WARSAW (Reuters) - Warsaw and Washington have agreed on six locations for new U.S. troops to be stationed in Poland, the country’s Defence Minister Mariusz Blaszczak said on Friday, a day after Donald Trump cancelled a trip to the eastern European nation.
Trump called off his weekend trip due to a hurricane bearing down on Florida, with U.S. Vice President Mike Pence to take his place at events to commemorate the 80th anniversary of the start of World War Two.
“We have agreed on six locations, we talked about a seventh location,” Blaszczak said at a joint news conference with U.S. national security adviser John Bolton, who was in Warsaw ahead of Trump.
In June, Poland signed a deal to increase the American military presence on its soil to counter Russia’s growing assertiveness since its 2014 annexation of Crimea from Ukraine.
Poland has a border in the northeast with the Russian enclave of Kaliningrad, where Moscow has deployed advanced nuclear-capable Iskander missiles.
The military deal signed in June will increase the number of non-permanent U.S. troops in Poland by 1,000. There are on average about 4,500 U.S. troops in Poland on rotation as part of NATO forces.
Aside from participating in the remembrance events, Trump had been due to discuss military cooperation, as well as energy issues during bilateral talks with Warsaw.
With six weeks left until a parliamentary election in Poland, the cancellation of Trump’s visit is a disappointment to Warsaw’s nationalist Law and Justice (PiS) government, which is seen as one of Washington’s closest allies in Europe.
In Washington, a senior White House official said the two countries may sign an agreement aimed at securing 5G networks during Pence’s visit.
A goal of the agreement would be to protect networks from unauthorized access and interference from telecommunications suppliers controlled by “adversary nations,” the official said, without naming any companies or countries by name.
Bolton told the news conference with Blaszczak that Trump’s visit would be rescheduled as soon as possible.
“Poland has been an outstanding partner of the U.S. and NATO, spending more than 2% of GDP on defence,” he said.
An aide to President Andrzej Duda said after meeting with Bolton that “it is President Trump’s clear and unequivocal will to visit Warsaw this year, in the coming months”.
The aide, Krzysztof Szczerski, also said Poland had proposed three dates, within the next three months, for another visit by Trump, who said on Thursday he would schedule a trip in the near future. A date could be announced within a week, Szczerski said.

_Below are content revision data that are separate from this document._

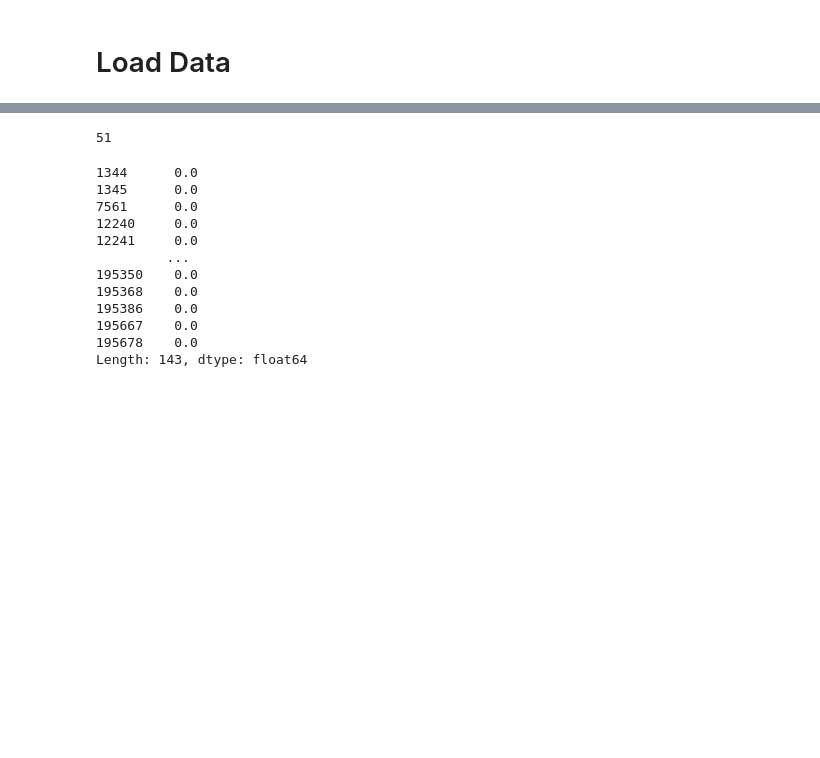
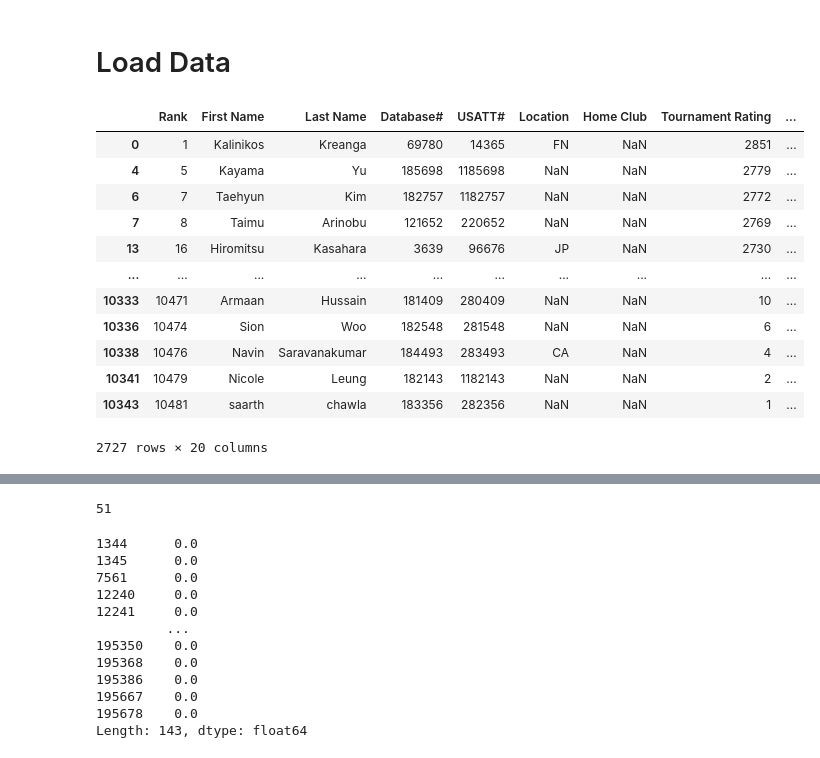
Before and after one commit to stabweee/tt-ds-proj, a Jupyter notebook: analysis/validation.ipynb, the cells around one changed output, grey strips where cells are left out. Drawn from its saved outputs; the diff is of its cells as text; code cells hidden in the pictures; blank space fills up the shorter version.

```diff
--- a/analysis/validation.ipynb
+++ b/analysis/validation.ipynb
@@ -19,3 +19,19 @@ history = load_history()
 td = load_td()
 
 juniors = players[(players['Age'] <= timedelta(19*365)) & (players['Tournaments Played'] >= 10)]
+# %%
+players[(players['Zip'].str.len() != 5) & (players['Zip'].str.len() != 10)]
+# %% [output]
+|  | Rank | First Name | Last Name | Database# | USATT# | Location | Home Club | Tournament Rating | ... |
+| 0 | 1 | Kalinikos | Kreanga | 69780 | 14365 | FN | NaN | 2851 | ... |
+| 4 | 5 | Kayama | Yu | 185698 | 1185698 | NaN | NaN | 2779 | ... |
+| 6 | 7 | Taehyun | Kim | 182757 | 1182757 | NaN | NaN | 2772 | ... |
+| 7 | 8 | Taimu | Arinobu | 121652 | 220652 | NaN | NaN | 2769 | ... |
+| 13 | 16 | Hiromitsu | Kasahara | 3639 | 96676 | JP | NaN | 2730 | ... |
+| ... | ... | ... | ... | ... | ... | ... | ... | ... | ... |
+| 10333 | 10471 | Armaan | Hussain | 181409 | 280409 | NaN | NaN | 10 | ... |
+| 10336 | 10474 | Sion | Woo | 182548 | 281548 | NaN | NaN | 6 | ... |
+| 10338 | 10476 | Navin | Saravanakumar | 184493 | 283493 | CA | NaN | 4 | ... |
+| 10341 | 10479 | Nicole | Leung | 182143 | 1182143 | NaN | NaN | 2 | ... |
+| 10343 | 10481 | saarth | chawla | 183356 | 282356 | NaN | NaN | 1 | ... |
+2727 rows × 20 columns
```
Also changed, not shown: parts of 4 cells of this notebook, 11 other files.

A visit by Trump could play in favour of the PiS government which faces accusations from its western Europe allies of breaching rule of law standards and is increasingly isolated within the European Union.
Opinion polls show it is likely to win the Oct. 13 ballot but the party’s ambition is to galvanise voters and disprove critics by winning in a order to win a majority that would allow it to change the constitution.
Writing by Justyna Pawlak; Additional reporting by Anna Wlodarczak-Semczuk and Agnieszka Barteczko in Warsaw and Alexandra Alper and Steve Holland in Washington; Editing by Hugh Lawson and Frances Kerry